## Problem requirements
State the number of lines in these records that include the string "base", and say nothing more.

----

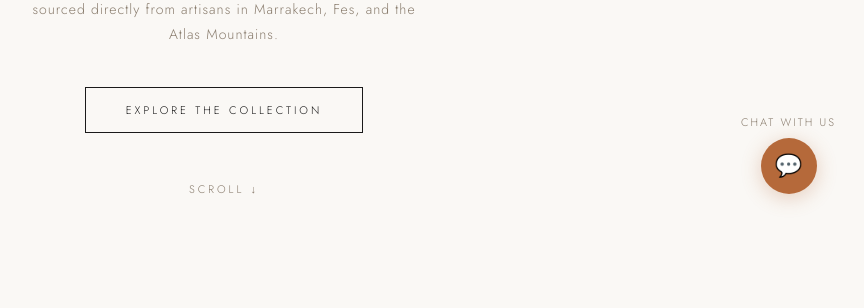
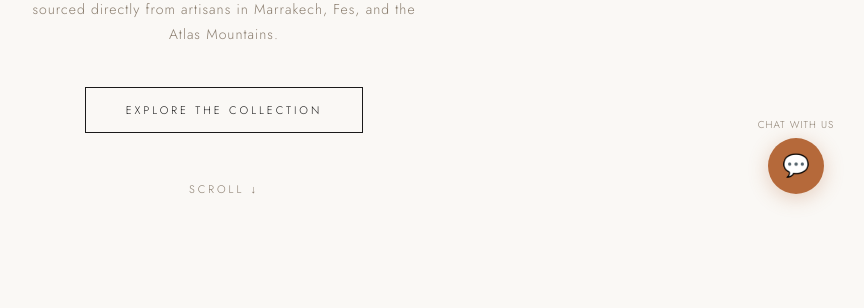
Before and after one commit to itadminvmimports/clay-and-stone-woo, a Flask app: page / in a window 1280 px wide. Shown: the part 578-886 px from the top of the page, without its empty margins (416-1280 px from the left). Run offline with Flask 3, Linux system fonts and the light colour scheme; data that the repository does not hold is empty.

Commit message:
Chat widget — label tightened

```diff
--- a/templates/base.html
+++ b/templates/base.html
@@ -75,14 +75,17 @@
     /* CHAT WIDGET */
     #chat-widget {
       display: flex; flex-direction: column; align-items: center;
+      width: 80px;
       position: fixed; bottom: 28px; right: 28px; z-index: 200;
     }
     #chat-label {
       text-align: center;
-      font-size: 11px; letter-spacing: 2px;
+      font-size: 10px;
+      letter-spacing: 1px;
       text-transform: uppercase;
       color: var(--muted);
-      margin-bottom: 8px;
+      margin-bottom: 6px;
+      white-space: nowrap;
     }
     #chat-toggle {
       width: 56px; height: 56px; border-radius: 50%;
```
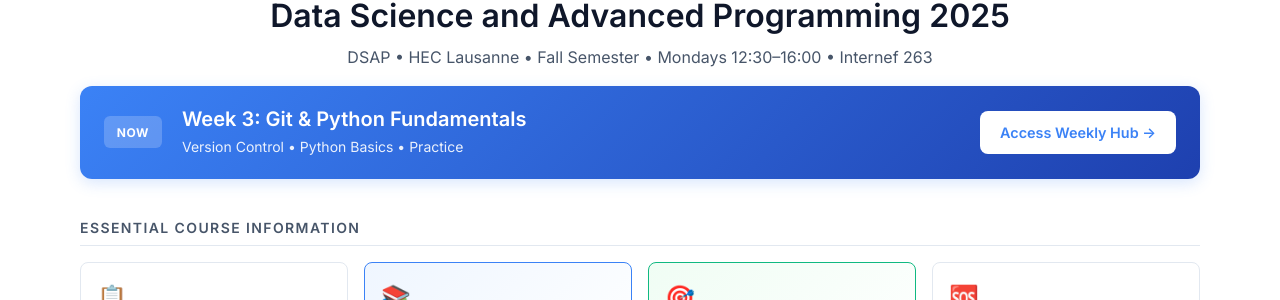
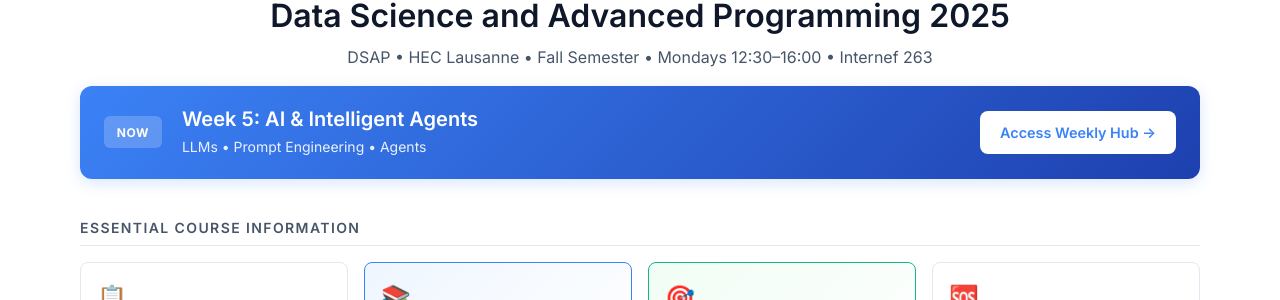
Before and after one commit to ap-unil-2025/course-materials, a Jekyll site: the page built from docs/index.html, in a window 1280 px wide and 900 px high. Shown: the part 134-434 px from the top of the window. Built offline with Jekyll 4.4.1, drawn with Linux system fonts in a browser that asks for light colours.

Commit message:
Fix Weekly Monday Update workflow and update current week to Week 5
- Remove ignored log files from git add (fixing workflow failure)
- Update index.html to show Week 5 as current week
- Simplify commit logic in workflow

🤖 Generated with [Claude Code](https://claude.com/claude-code)

Co-Authored-By: Claude <noreply@anthropic.com>

```diff
--- a/docs/index.html
+++ b/docs/index.html
@@ -9,8 +9,8 @@ layout: default
     <div class="current-content">
       <span class="current-label">NOW</span>
       <div class="current-info">
-        <h2>Week 3: Git & Python Fundamentals</h2>
-        <p>Version Control • Python Basics • Practice</p>
+        <h2>Week 5: AI & Intelligent Agents</h2>
+        <p>LLMs • Prompt Engineering • Agents</p>
       </div>
     </div>
     <a href="{{ '/weekly-materials' | relative_url }}" class="current-btn">Access Weekly Hub →</a>
```
Also changed, not shown: .github/workflows/weekly-update.yml.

----

## Task answer
2